The average soil temperatures for March 2013 are forecasted to register between 5 and 12 degrees F below normal, while last year’s March temperatures were 5 to 15 degrees F above normal, according to Frederick Gesser, senior global meteorologist for agriculture at Planalytics. “The net difference of 10 to 27 degrees F … will impact all things vegetation: lawns, crops, trees, et cetera,” he says.
Even without taking other growing conditions, such as rainfall and soil fertility, into account, the cooler soil will likely mean that crops in the Deep South alone will be developing two to three weeks later this year.
Corn is projected to be the crop most affected by this phenomenon, mainly because the 50-degree soil temperatures it requires to develop are only present half as far north as they were last year. “While I am sure nearly all crops will be impacted by colder soil temperatures this year, the main market point is the spread that would exist in the corn markets,” Gesser says. “The tightness of the corn market trumps the other crops.”
Gesser notes that soybean prices and availability could also see an impact, though the soybean market is not as tight as the corn market.
Early last March, the band of 50-degree soil temperatures stretched as far north as the northern borders of North Carolina, Tennessee, Arkansas and Oklahoma; however, in the first week of March this year, sufficiently warm soil could only be found as far north as the middle of Georgia, Alabama and Mississippi. Because many growers will have to delay their initial corn seeding, the growing season will likely be truncated, potentially with fewer harvests in late summer and early autumn.
Warm growing seasons aren’t necessarily a bad thing, but when coupled with drought, as in 2012, they can easily go sour.
“As far as vegetation goes, [a warm year] shows advanced or very favorable conditions in place for the planting of crops, emergence and vegetative growth, unless you have extreme drought in those growth stages like last year,” Gesser says.

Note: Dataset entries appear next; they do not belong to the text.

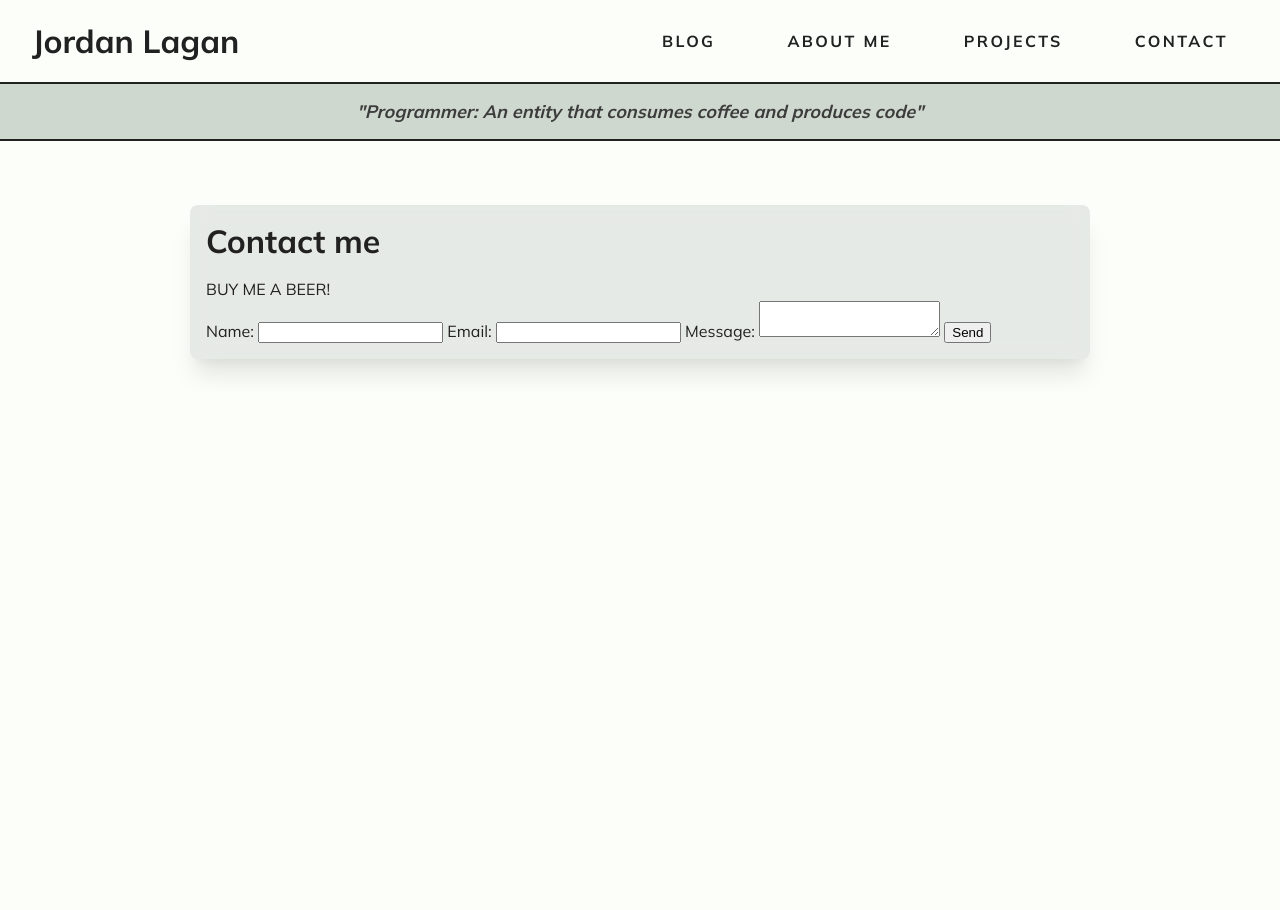
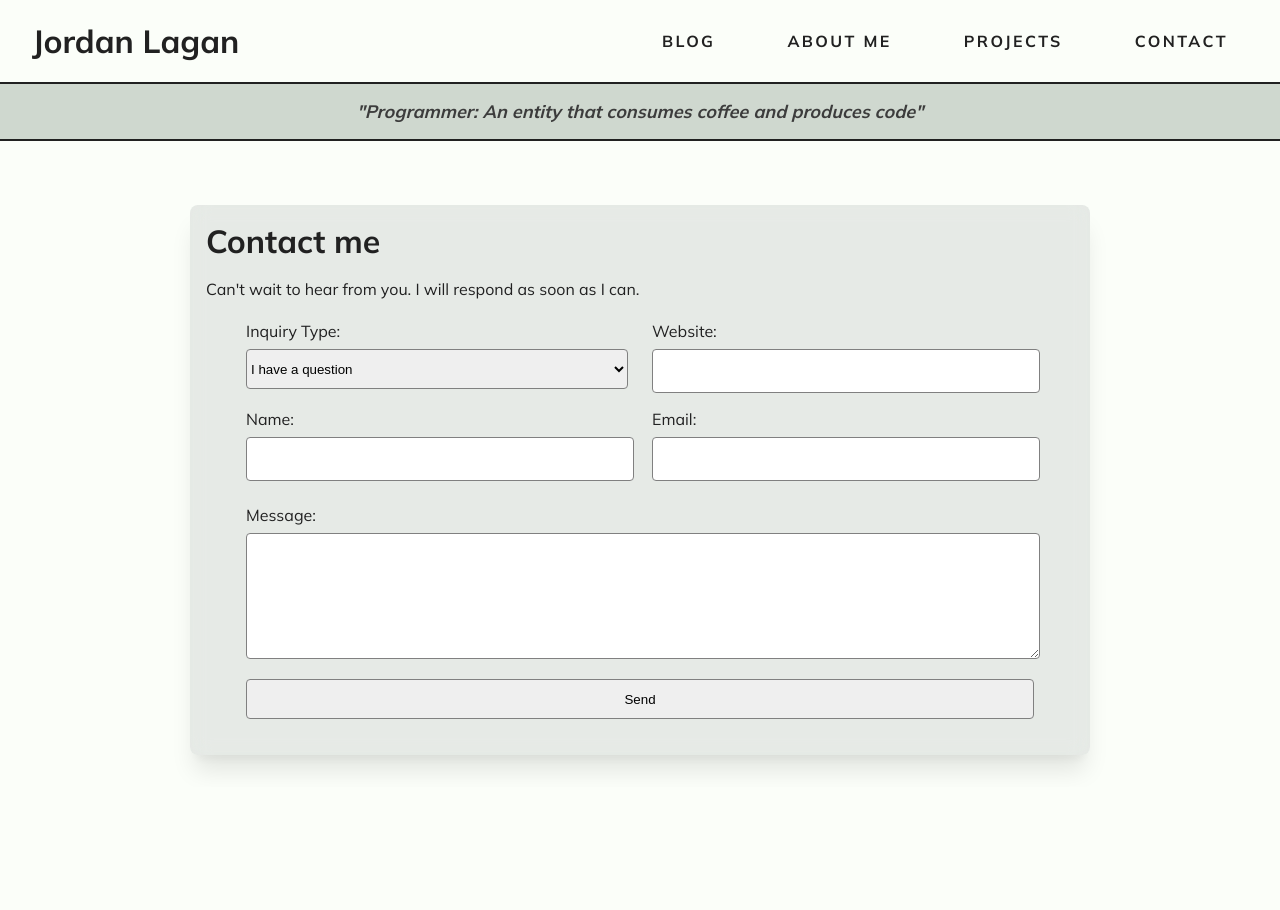
Before and after one commit to Jordanlagan/devblog, a Jekyll site: the page built from contact.html, in a window 1280 px wide. Built offline with Jekyll 4.4.1, drawn with Linux system fonts in a browser that asks for light colours.

Commit message:
Updated contact form

```diff
--- a/_contact_form_app/app.rb
+++ b/_contact_form_app/app.rb
@@ -23,7 +23,7 @@ post '/submit_form' do
   message = params[:message]
 
   mail = Mail.new do
-    from    'jordanlagan000@gmail.com'   # This email must be verified in SES
+    from    'formsubmissions@jordanlagan.com'   # This email must be verified in SES
     to      'jordanlagan000@gmail.com'
     subject 'New Contact Form Submission'
     body    "Name: #{name}\nEmail: #{email}\nMessage: #{message}"
--- a/_sass/base.scss
+++ b/_sass/base.scss
@@ -163,6 +163,19 @@ a[disabled] { opacity: 50%; }
   .project-image { min-width: 150px; width: 150px; height: 150px; }
 }
 
+// Contact me
+.contact-form form { padding: 20px 40px; }
+.contact-form label, .contact-form select, .contact-form input, .contact-form textarea, .contact-form button {
+  display: block; width: 100%; border: none; cursor: pointer; border-radius: 2px;
+}
+.contact-form textarea { height: 120px; }
+.contact-form button, .contact-form select, .contact-form input { height: 40px; }
+.contact-form .form-row { display: flex; justify-content: space-between; gap: 24px; }
+.contact-form .form-element { display: flex; flex-direction: column; gap: 8px; width: 100%; }
+.contact-form {
+  input, textarea, select, button { border: 1px solid grey; border-radius: 4px; }
+}
+
 // Misc
 
 p a { font-weight: bold; color: $primary_2; text-decoration: underline; }
@@ -188,7 +201,6 @@ p a { font-weight: bold; color: $primary_2; text-decoration: underline; }
 .rounded { border-radius: 8px; }
 .element-shadow { box-shadow: rgba(0, 0, 0, 0.1) 0px 20px 25px -5px, rgba(0, 0, 0, 0.04) 0px 10px 10px -5px; }
 
-
 // Responsive
 
 @media (max-width: 768px) {
@@ -196,6 +208,7 @@ p a { font-weight: bold; color: $primary_2; text-decoration: underline; }
     nav { gap: 16px; }
   }
   .main-content { padding: 4em 1em; max-width: 100%; }
+  .contact-form .form-row { flex-wrap: wrap; }
 }
 @media (max-width: 550px) {
   .header nav { text-align: center; flex-direction: column; gap: 8px; width: 95%;
--- a/contact.html
+++ b/contact.html
@@ -5,17 +5,45 @@ title: "Contact Me"
 
 <div class="text-background p-2 rounded element-shadow">
 <h1>Contact me</h1>
-<p>
-BUY ME A BEER!
-</p>
+  <div class="contact-form">
+    <p>Can't wait to hear from you. I will respond as soon as I can.</p>
     <form action="/submit_form" method="POST">
+      <div class="form-row">
+        <div class="form-element">
+          <label for="inquiry_type">Inquiry Type:</label>
+          <select id="inquiry_type" name="inquiry_type" required>
+            <option value="general">I have a question</option>
+            <option value="business">I'd like your help with a project</option>
+            <option value="personal">Just saying hello</option>
+          </select>
+        </div>
+
+        <div class="form-element">
+          <label for="website">Website:</label>
+          <input type="url" id="website" name="website">
+        </div>
+      </div>
+
+
+      <div class="form-row mt-2">
+        <div class="form-element">
           <label for="name">Name:</label>
           <input type="text" id="name" name="name" required>
+        </div>
+
+        <div class="form-element">
           <label for="email">Email:</label>
           <input type="email" id="email" name="email" required>
+        </div>
+      </div>
+
+      <div class="form-element mt-3">
         <label for="message">Message:</label>
         <textarea id="message" name="message" required></textarea>
-  <button type="submit">Send</button>
+      </div>
+
+      <button class="mt-3" type="submit">Send</button>
     </form>
+  </div>
 
 </div>
```
Also changed, not shown: 3 other files. Lines whose indentation alone changed are shown as unchanged.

Unfortunately, at this point, the overall growing-season outlook for 2013 isn’t great, either.
“There is no hint of an El Niño, which we associate with a cooler, wetter growing season,” Gesser notes. “Currently, there is no reason not to expect more drought and even expansion of the drought both east and west.”
On the positive side, Gesser points out that 2013’s spring soil temperatures are much closer to the yearly average than 2012’s were. Additionally, he notes that the delayed soil warming could lead to safer growing seasons for fruit trees, as they will not be as vulnerable to typical April and May freezes. In 2012, trees in Michigan, Wisconsin and New York were seriously impacted by late frosts, as the warm soil caused trees to bloom earlier than expected.